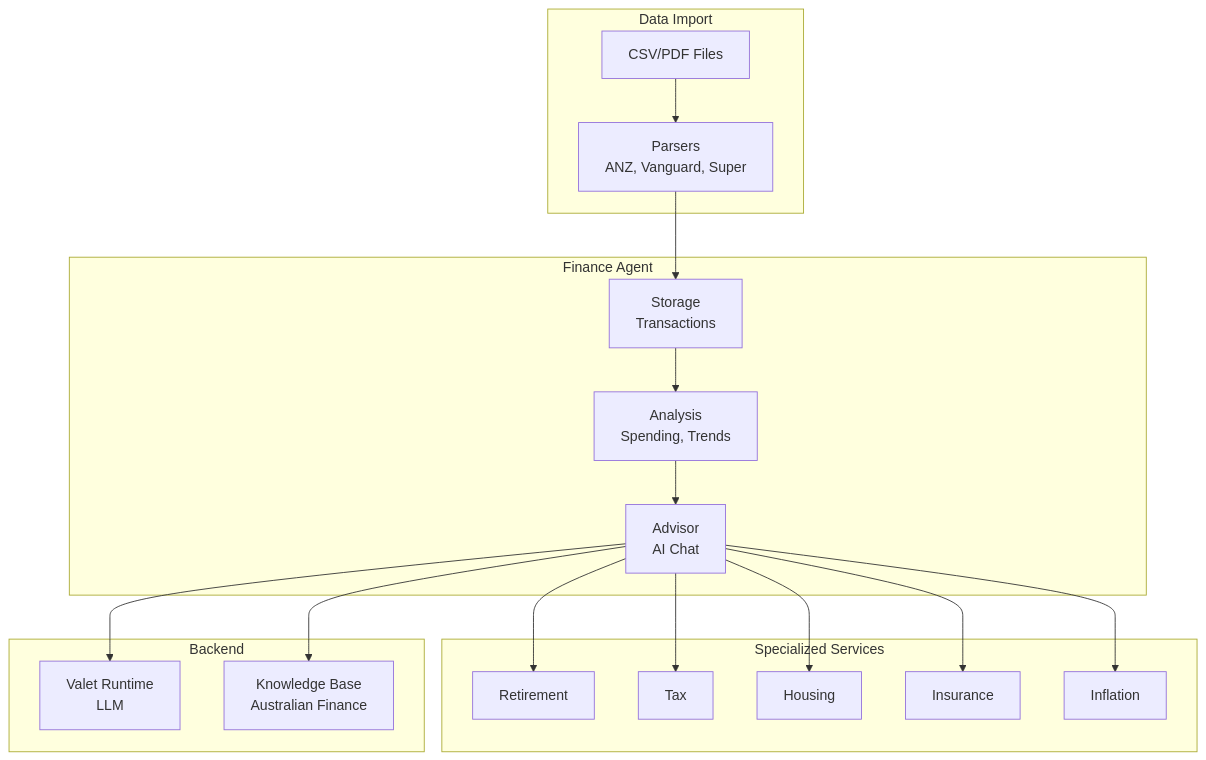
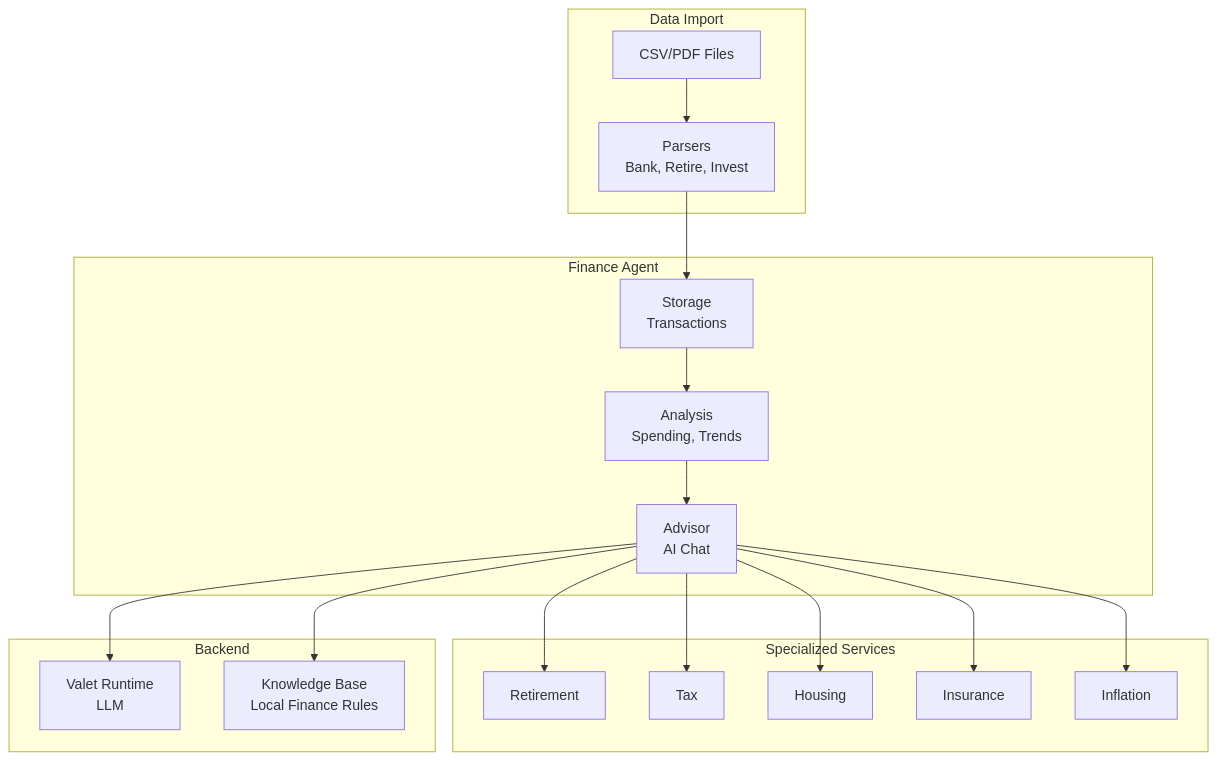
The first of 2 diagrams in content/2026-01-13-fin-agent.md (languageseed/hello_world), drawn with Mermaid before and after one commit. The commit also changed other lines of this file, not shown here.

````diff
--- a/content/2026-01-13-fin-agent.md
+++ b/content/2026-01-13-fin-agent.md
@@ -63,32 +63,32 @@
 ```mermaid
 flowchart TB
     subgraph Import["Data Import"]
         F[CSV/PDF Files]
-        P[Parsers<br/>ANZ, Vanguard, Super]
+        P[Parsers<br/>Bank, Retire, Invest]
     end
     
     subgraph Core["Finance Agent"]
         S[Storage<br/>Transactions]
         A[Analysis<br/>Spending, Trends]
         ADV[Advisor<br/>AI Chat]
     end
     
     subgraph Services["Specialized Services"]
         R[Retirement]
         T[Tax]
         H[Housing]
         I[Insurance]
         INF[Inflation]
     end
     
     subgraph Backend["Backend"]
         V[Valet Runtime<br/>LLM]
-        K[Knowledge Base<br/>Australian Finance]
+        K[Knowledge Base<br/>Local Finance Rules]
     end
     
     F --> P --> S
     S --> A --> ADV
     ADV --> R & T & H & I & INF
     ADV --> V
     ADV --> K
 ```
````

++++++++++

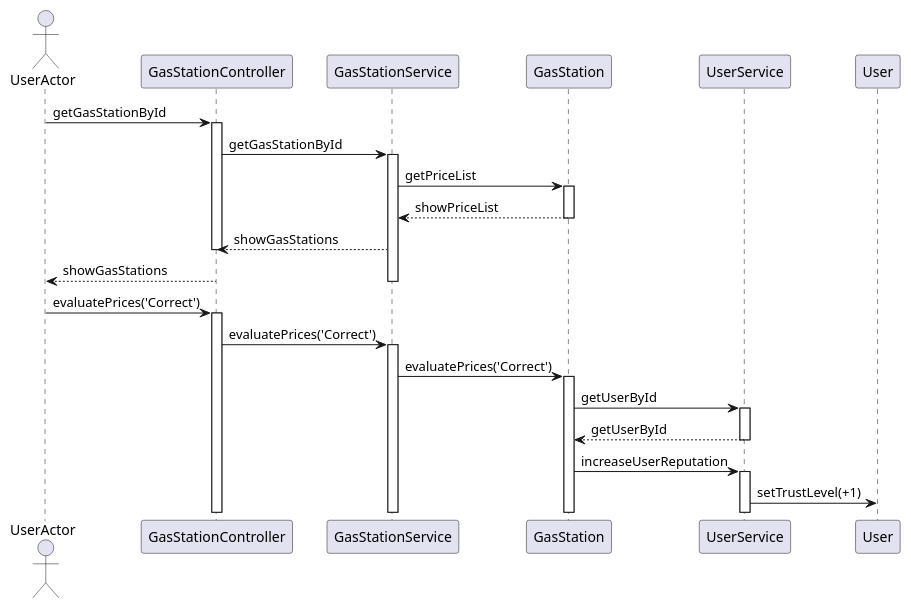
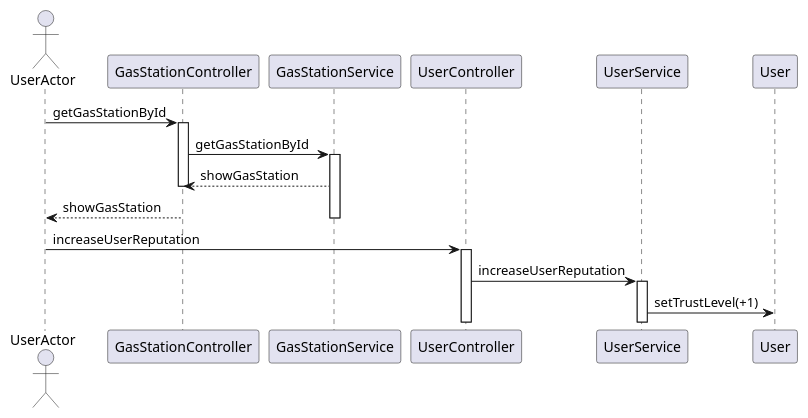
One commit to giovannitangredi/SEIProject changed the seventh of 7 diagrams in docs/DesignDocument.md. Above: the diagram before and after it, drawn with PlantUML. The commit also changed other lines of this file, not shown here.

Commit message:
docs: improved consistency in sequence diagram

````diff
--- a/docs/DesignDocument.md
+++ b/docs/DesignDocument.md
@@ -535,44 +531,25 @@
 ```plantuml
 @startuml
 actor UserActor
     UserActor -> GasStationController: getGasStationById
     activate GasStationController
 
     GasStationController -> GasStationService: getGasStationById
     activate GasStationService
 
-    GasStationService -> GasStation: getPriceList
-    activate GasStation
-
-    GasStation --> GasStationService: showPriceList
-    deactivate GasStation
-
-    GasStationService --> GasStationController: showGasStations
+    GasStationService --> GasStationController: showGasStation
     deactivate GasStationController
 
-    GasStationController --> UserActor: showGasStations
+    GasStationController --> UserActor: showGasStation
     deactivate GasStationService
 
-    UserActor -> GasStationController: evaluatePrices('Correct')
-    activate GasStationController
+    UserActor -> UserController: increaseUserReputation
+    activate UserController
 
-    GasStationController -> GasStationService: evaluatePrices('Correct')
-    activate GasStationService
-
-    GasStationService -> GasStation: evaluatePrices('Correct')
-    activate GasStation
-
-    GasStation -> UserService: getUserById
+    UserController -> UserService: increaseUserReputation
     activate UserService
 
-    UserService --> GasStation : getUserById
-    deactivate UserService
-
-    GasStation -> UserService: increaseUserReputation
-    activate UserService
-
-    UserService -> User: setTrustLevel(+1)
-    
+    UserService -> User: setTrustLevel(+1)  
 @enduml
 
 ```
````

++++++++++

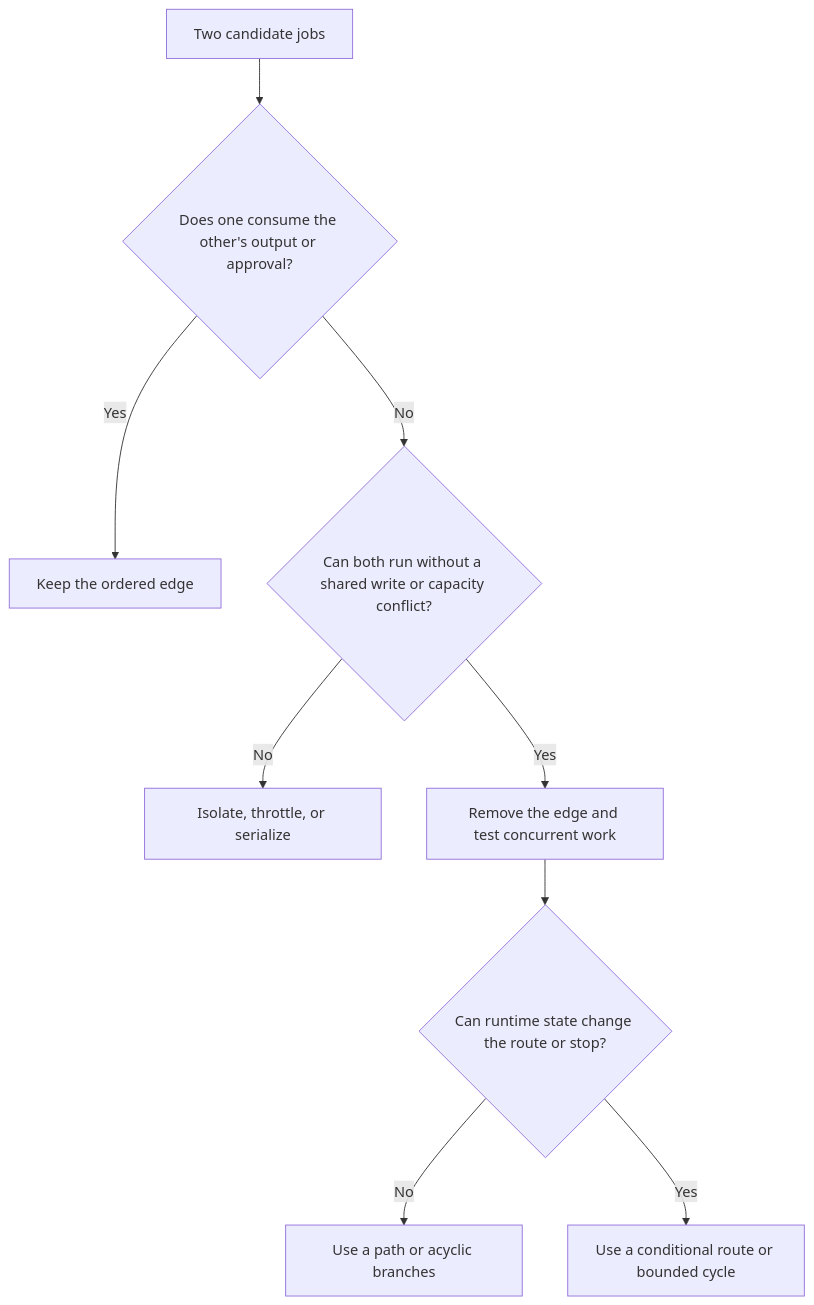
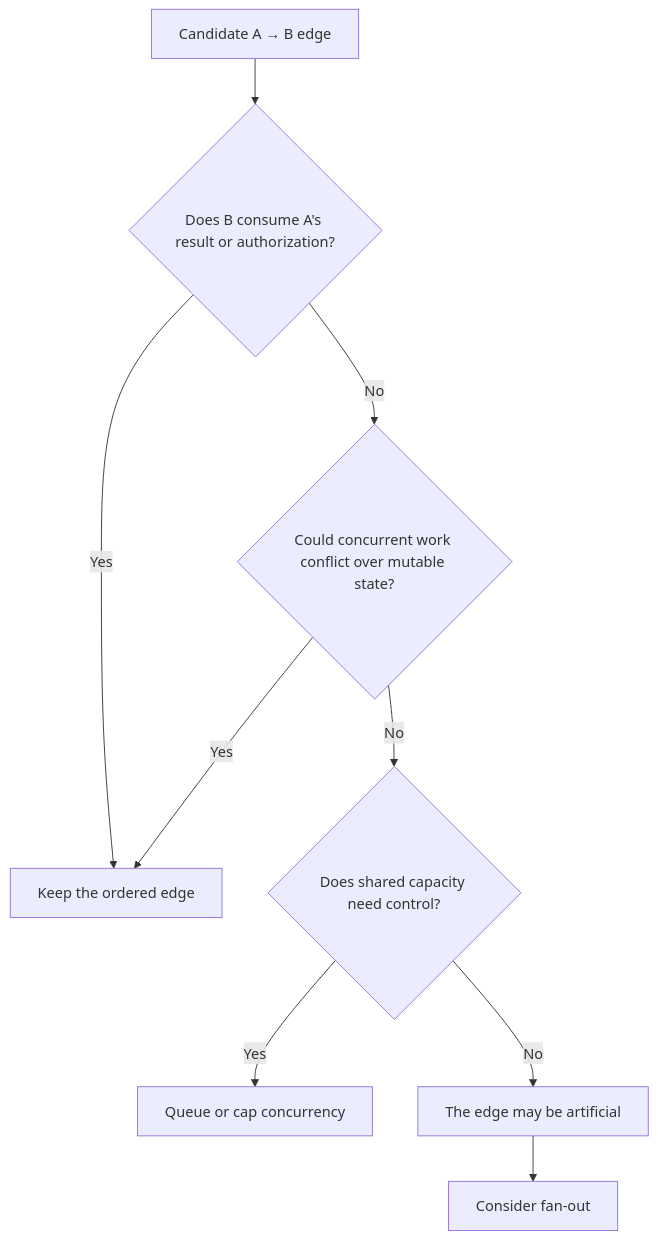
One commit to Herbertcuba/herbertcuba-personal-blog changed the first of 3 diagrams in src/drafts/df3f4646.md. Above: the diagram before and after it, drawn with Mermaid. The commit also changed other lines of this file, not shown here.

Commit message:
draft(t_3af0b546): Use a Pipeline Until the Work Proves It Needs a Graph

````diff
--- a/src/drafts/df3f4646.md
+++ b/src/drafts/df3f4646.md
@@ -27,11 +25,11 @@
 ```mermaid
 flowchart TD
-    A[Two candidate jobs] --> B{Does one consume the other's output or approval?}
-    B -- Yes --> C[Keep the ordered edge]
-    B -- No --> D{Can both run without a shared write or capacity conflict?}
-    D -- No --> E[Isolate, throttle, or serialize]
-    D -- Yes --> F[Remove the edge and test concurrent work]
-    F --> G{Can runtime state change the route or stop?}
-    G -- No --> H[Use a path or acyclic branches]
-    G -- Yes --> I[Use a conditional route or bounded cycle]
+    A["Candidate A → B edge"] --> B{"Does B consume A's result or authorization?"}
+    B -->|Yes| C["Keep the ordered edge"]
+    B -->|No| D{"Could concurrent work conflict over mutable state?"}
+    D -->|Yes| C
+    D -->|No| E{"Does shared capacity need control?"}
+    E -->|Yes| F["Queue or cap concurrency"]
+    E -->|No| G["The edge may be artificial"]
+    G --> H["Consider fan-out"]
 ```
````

++++++++++

### WORK ORDER
Ascertain the number of lines in the entries that include the word "getUserById", and report only that number.

### RESPONSE BELOW
2